“Anyone could qualify for Rock Steady, including people with severe symptoms,” Dr. Kosa said. “More severe patients who may require a walker or wheelchair can even participate. That’s where the Rock Steady team comes in. They perform an initial evaluation to determine eligibility and the best level of participation.”

Becoming a Contender

Fighting depression and fear, Kent gathered the courage to step outside his comfort zone and called NKCH to schedule an assessment. “I had come to the end of the line of anything I could do except take medicine and try to deal with all the cognitive and physical issues,” he said about making the move. “I thought I’d give the Rock Steady Boxing program a try because I had no other alternative.”

When Kent walked into the workout room for his first class, he wondered if he’d made a mistake in agreeing to give it a try. “There were people with various levels of the disease doing exercises that I thought were pretty basic and that didn’t make any sense to me as being helpful.
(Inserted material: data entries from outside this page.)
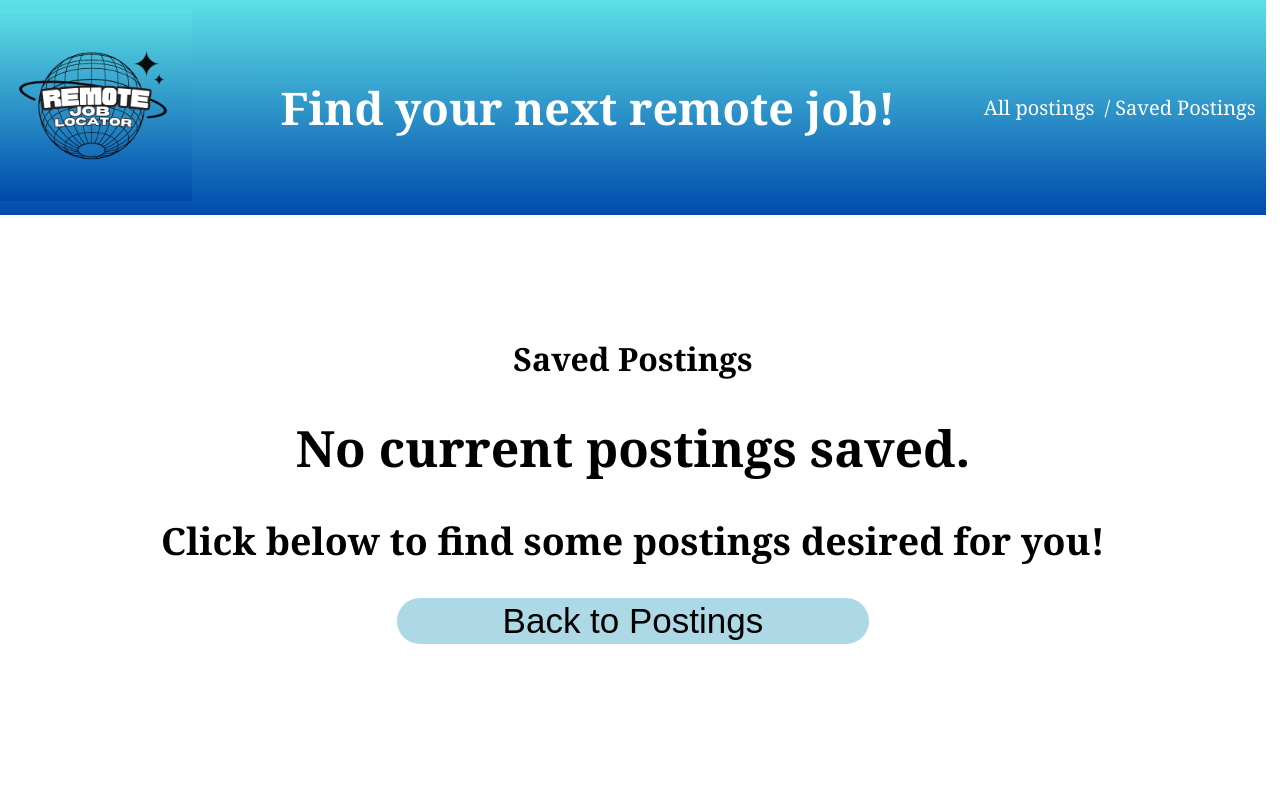
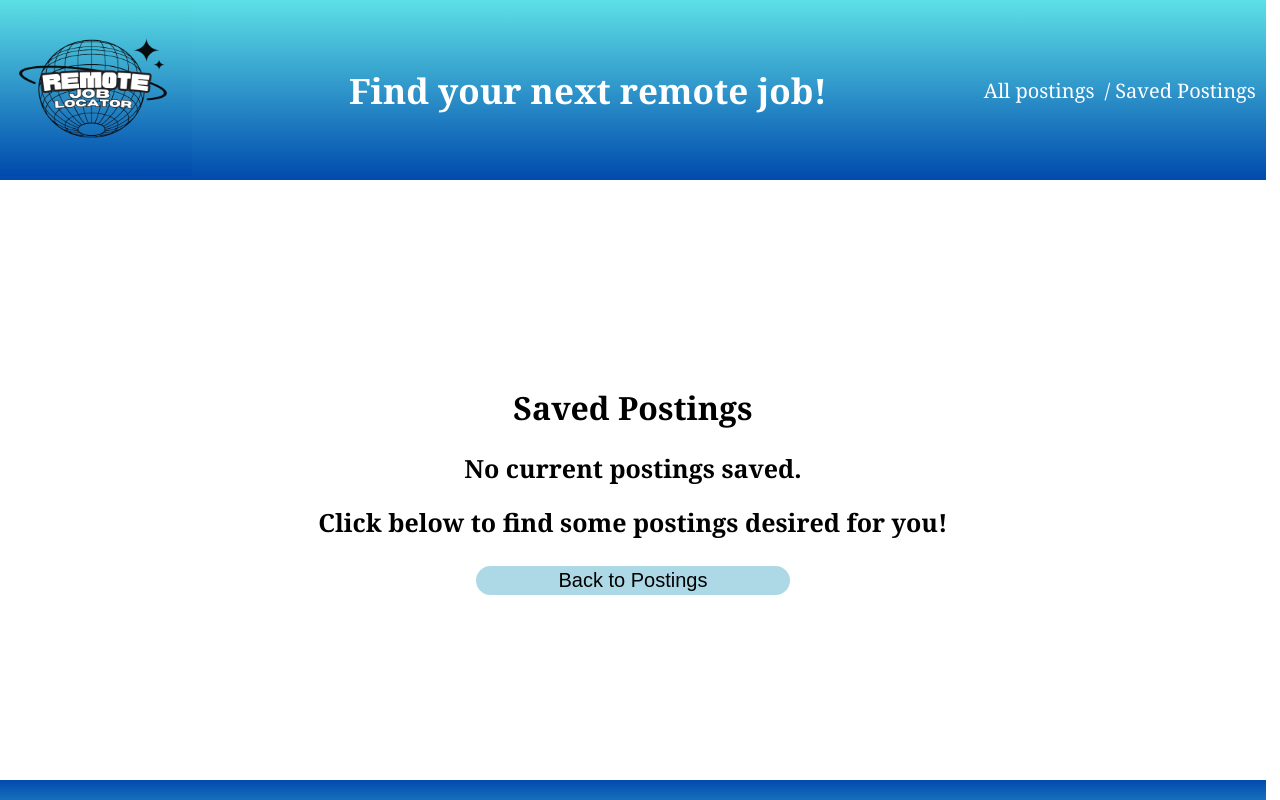
Before and after one commit to JWill06/Remote-Job-Locator, a React (Create React App) app in the folder remote-job-locator/: page /SavedPostings in a window 1280 px wide. Shown: the top 800 px of the page. Built offline with nearby package versions, Linux system fonts and the light colour scheme.

Commit message:
updated responive styling

```diff
--- a/remote-job-locator/src/Styling/App.css
+++ b/remote-job-locator/src/Styling/App.css
@@ -11,7 +11,7 @@
 .itemWrapper {
   width: 100%;
   height: fit-content;
-  min-height: 1300px;
+  min-height: 600px;
   display: flex;
   flex-direction: column;
   align-items: center;
--- a/remote-job-locator/src/Styling/Header.css
+++ b/remote-job-locator/src/Styling/Header.css
@@ -3,7 +3,7 @@
     justify-content: space-between;
     align-items: center;
     width: 100%;
-    height: 215px;
+    height: 180px;
     color: white;
     text-align: center;
     max-width: 100%;
@@ -12,9 +12,10 @@
     background-image:  linear-gradient(to bottom, #5de0e6,#004aad);
     img {
         width: 15vw;
+        height: 11rem;
     }
     h1 {
-        font-size: 45px;
+        font-size: 35px;
     }
 }
 
@@ -36,9 +37,6 @@
 @media (min-width: 821px) and (max-width: 1558px) {
     .headerWrapper {
         width: 100%;
-     img {
-        height: 100%;
-    }
 }
 }
 
--- a/remote-job-locator/src/Styling/Postings.css
+++ b/remote-job-locator/src/Styling/Postings.css
@@ -35,7 +35,7 @@
 }
 
 input {
-    font-size: 30px;
+    font-size: 20px;
     border-top: none;
     border-left: none;
     border-right: none;
@@ -53,7 +53,7 @@ input::after {
     margin: 5px;
     padding: 5px;
     letter-spacing: .5px;
-    font-size: 30px;
+    font-size: 20px;
 }
 
 .titleFilter,
@@ -91,7 +91,8 @@ input::after {
 
 .buttonSection  button {
         width: fit-content;
-        font-size: 30px;
+        font-size: 15px;
+        margin: 2px;
         margin-bottom: 15px;
 }
 
@@ -100,7 +101,7 @@ input::after {
 }
 
 .displayingPages {
-    font-size: 30px;
+    font-size: 20px;
 }
 
 @media (min-width: 436px) and (max-width: 820px){
--- a/remote-job-locator/src/Styling/SavedPostings.css
+++ b/remote-job-locator/src/Styling/SavedPostings.css
@@ -1,19 +1,17 @@
 .allSavedContent {
-    justify-content: center;
     height: fit-content;
-    min-height: 1000px;
 }
 
 .deletePosting {
     width: 25%;
-    height: 15%;
-    max-height: 15%;
+    height: fit-content;
+    max-height: fit-content;
     margin-top: 15px;
     border-radius: 2.5rem;
     background-color: lightblue;
     border: 2px solid lightblue;
     cursor: pointer;
-    font-size: 25px;
+    font-size: 15px;
 }
 
 .backToPostings {
@@ -30,17 +28,29 @@
     font-size: 35px;
 }
 
+.noContentSaved {
+    font-size: 25px;
+}
+
 @media (min-width: 821px) and (max-width: 1558px){
     .deletePosting {
-        height: 2.3rem;
-        font-size: 20px;
+        height: fit-content;
+        font-size: 15px;
         width: 7rem;
+    }
+    .noContentSaved {
+        h1, h2 {
+        font-size: 25px;
+        }
+        .backToPostingsLink {
+            font-size: 20px;
+        }
     }
 }
 
 @media (min-width: 436px) and (max-width: 820px){
     .deletePosting {
-        height: 2.3rem;
+        height: fit-content;
         font-size: 20px;
         width: 7rem;
     }
--- a/remote-job-locator/src/Styling/SinglePosting.css
+++ b/remote-job-locator/src/Styling/SinglePosting.css
@@ -27,10 +27,9 @@
 
 .companyPosting {
     width: 12%;
-    height: 2.5rem;
-    font-size: 5px;
+    height: fit-content;
     max-width: 12%;
-    max-height: 5rem;
+    max-height: 2rem;
     border-radius: 2.5rem;
     background-color: lightblue;
     border: 2px solid lightblue;
@@ -40,7 +39,6 @@
 .companyLink {
     text-decoration: none;
     color: white;
-    font-size: 5px;
 }
 
 .backButton {
@@ -70,7 +68,7 @@
 .saveLater {
     width: 10%;
     height: 2.5%;
-    font-size: 30px;
+    font-size: 20px;
     max-width: 10%;
     max-height: 9%;
     border-radius: 2.5rem;
@@ -149,14 +147,15 @@
         font-size: 20px;
     }
     .companyPosting {
-        font-size: 20px;
+        font-size: 15px;
+        margin: 2px;
     }
 
     .saved,
     .saveLater {
         width: 10%;
         height: 1.5%;
-        font-size: 20px;
+        font-size: 18px;
         max-width: 10%;
         max-height: 1.5%;
     }
```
I remember thinking, ‘I don’t belong here.’ But, he gave it a try. Three stations in, he had to sit down to rest. “It was harder than it looked!” he recalled.

After just one session, Kent was hooked. “I was worn out, but it made me wonder if there was something to this. Every time I went, I got a little stronger and a little more positive. I started to improve physically and cognitively.”

He’s attended Rock Steady classes for about 10 months. “I do as many classes as they will let me do. It’s an encouraging environment to be in. They motivate you to work hard. I forget I have Parkinson’s when I’m in class.”

Camaraderie is a big part of the program. “Part of the process is being there with other people who have the same thing as you,” Kent noted. “However, we don’t commiserate with each other. We know why we’re there. It’s more that when we’re done with an exercise, we look at each other and know that we’ve put in some work. Everyone has a good spirit. They are upbeat and positive and have a good sense of humor. I look forward to going to class.”

Fighting the Good Fight

Kent stretching at the parkWhen Kent started Rock Steady, his gait was so limited that he struggled to walk 20 feet without falling. Now, he can walk a few miles most days. He took a trip to Europe last fall. For him, Rock Steady has been a life-changing experience.

“I’m not the same person physically or mentally that I was 10 months ago,” he said. “I walk more, and I walk faster. My sense of smell is back, and I’m stronger. The only symptom I have now is that I still shake, but it’s intermittent. I’m able to do just about anything.”

In fact, after seeing the benefits of Rock Steady, Kent decided to join a few other classes at NKCH. “I do a yoga class twice a week that has really improved my balance, and I recently started a spin class for a little extra cardio.

While Rock Steady Boxing can be beneficial, medication is still a vital part of a treatment plan. Dr. Kosa also recommends adding a physical therapy component. “A dedicated PT program would be helpful, whether that’s through the NKCH outpatient rehabilitation department or an aquatic therapy class,” he said.

Kent has made so much progress in recent months that Dr. Kosa recently told him he could wait a year for the next follow-up appointment.

“My quality of life has improved 100%,” Kent said. “My life is good.”

Our Programs

NKCH offers two therapy programs for people with Parkinson’s.

Rock Steady Boxing

Explore Then, call 816.691.5020 to schedule an assessment for NKCH’s program.

Lee Silverman Voice Treatment

NKCH has several LSVT Big® and LSVT Loud® certified physical, occupational and speech therapists on staff to help treat impaired voice and swallowing caused by Parkinson’s. Explore Then, call 816.691.1795 to find out more about NKCH’s specific program.

People With Parkinson's Get a Fighting Chance